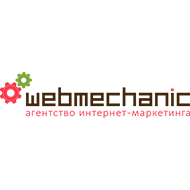
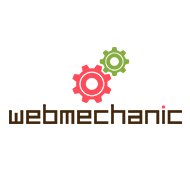
add webmechanic

Changed region(s): [[0.0, 0.2368, 1.0, 0.6579]]

diff --git a/index.html b/index.html
@@ -406,6 +406,10 @@
 							<img src="assets/img/partners/best.png" class="img-responsive" alt="Responsive image">
 						</a>
 
+						<a href="https://webmechanic.ru/" target="_blank">
+							<img src="assets/img/partners/webmechanic.png" class="img-responsive" alt="Responsive image">
+						</a>
+
 						<a href="https://www.sberbank.ru" target="_blank">
 							<img src="assets/img/partners/sberbank.png" class="img-responsive" alt="Responsive image">
 						</a>
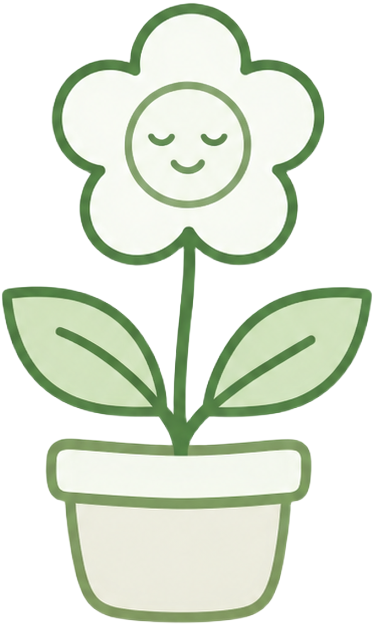
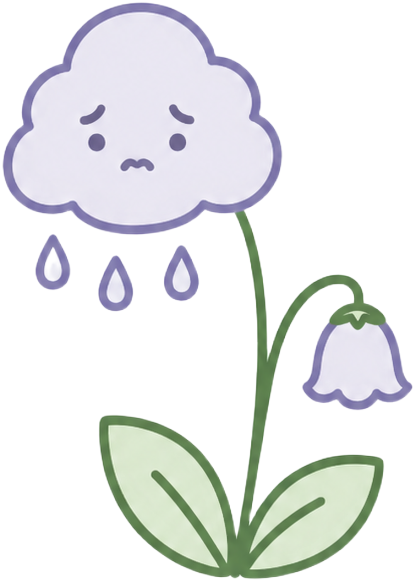
Finalize V3.1 DX2 base UI refinement

diff --git a/src/assets/uiAssets.js b/src/assets/uiAssets.js
@@ -101,8 +101,8 @@ export const moodIcons = {
 
 export const flowerImages = {
   happy: flowerHappyImage,
-  calm: flowerAnxiousImage,
-  anxious: flowerCalmImage,
+  calm: flowerCalmImage,
+  anxious: flowerAnxiousImage,
   tired: flowerTiredImage,
   excited: flowerExcitedImage,
 }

◆ ◆ ◆ ◆ ◆ ◆ ◆

EXERCISE: Images in the data above are to be skipped. Retype all other material exactly.

REPLY TO THE TASK:
add webmechanic

Changed region(s): [[0.0, 0.2368, 1.0, 0.6579]]

diff --git a/index.html b/index.html
@@ -406,6 +406,10 @@
 							<img src="assets/img/partners/best.png" class="img-responsive" alt="Responsive image">
 						</a>
 
+						<a href="https://webmechanic.ru/" target="_blank">
+							<img src="assets/img/partners/webmechanic.png" class="img-responsive" alt="Responsive image">
+						</a>
+
 						<a href="https://www.sberbank.ru" target="_blank">
 							<img src="assets/img/partners/sberbank.png" class="img-responsive" alt="Responsive image">
 						</a>
Finalize V3.1 DX2 base UI refinement

diff --git a/src/assets/uiAssets.js b/src/assets/uiAssets.js
@@ -101,8 +101,8 @@ export const moodIcons = {
 
 export const flowerImages = {
   happy: flowerHappyImage,
-  calm: flowerAnxiousImage,
-  anxious: flowerCalmImage,
+  calm: flowerCalmImage,
+  anxious: flowerAnxiousImage,
   tired: flowerTiredImage,
   excited: flowerExcitedImage,
 }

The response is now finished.